Top of Stored data
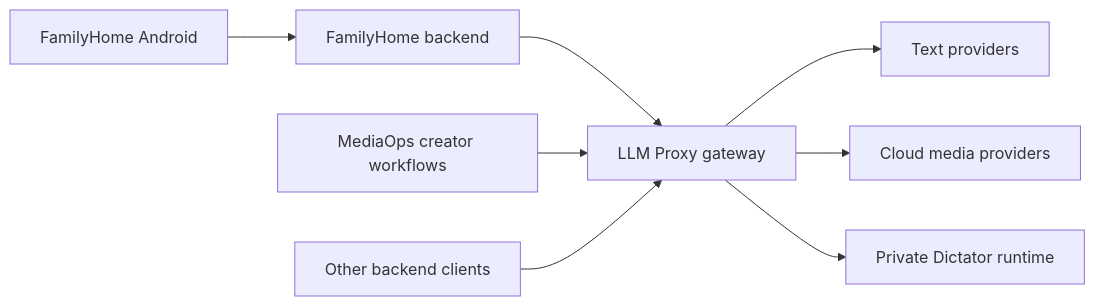
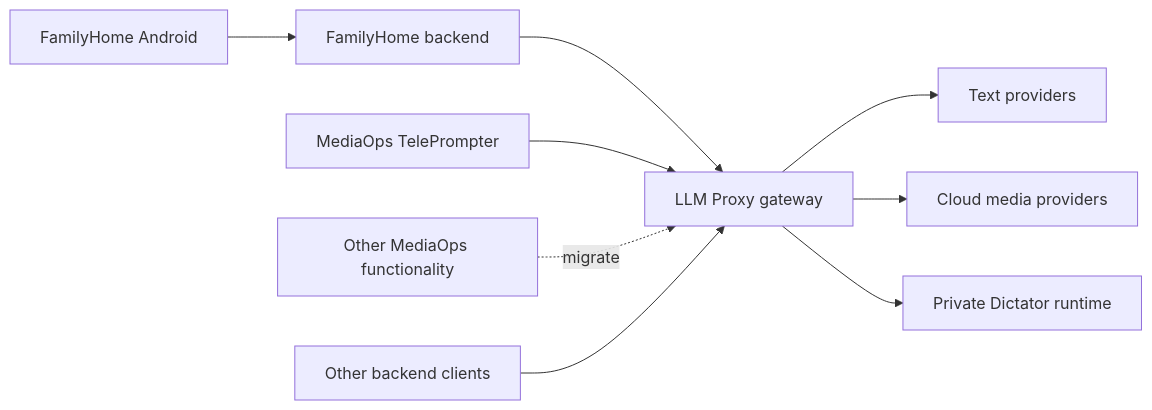
One commit to tyemirov/llm-proxy changed the diagram in docs/media-gateway-consolidation.md. Above: the diagram before and after it, drawn with Mermaid. The commit also changed other lines of this file and 2 other files, not shown here.

````diff
--- a/docs/media-gateway-consolidation.md
+++ b/docs/media-gateway-consolidation.md
@@ -22,10 +24,11 @@
 ```mermaid
 flowchart LR
     A[FamilyHome Android] --> B[FamilyHome backend]
     B --> G[LLM Proxy gateway]
-    M[MediaOps creator workflows] --> G
+    T[MediaOps TelePrompter] --> G
+    M[Other MediaOps functionality] -. migrate .-> G
     C[Other backend clients] --> G
     G --> L[Text providers]
     G --> P[Cloud media providers]
     G --> D[Private Dictator runtime]
 ```
````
Bottom of Stored data
Exercise brief ->
A count alone is required. How many lines in the entries contain the string "docs"?

Task output ->
3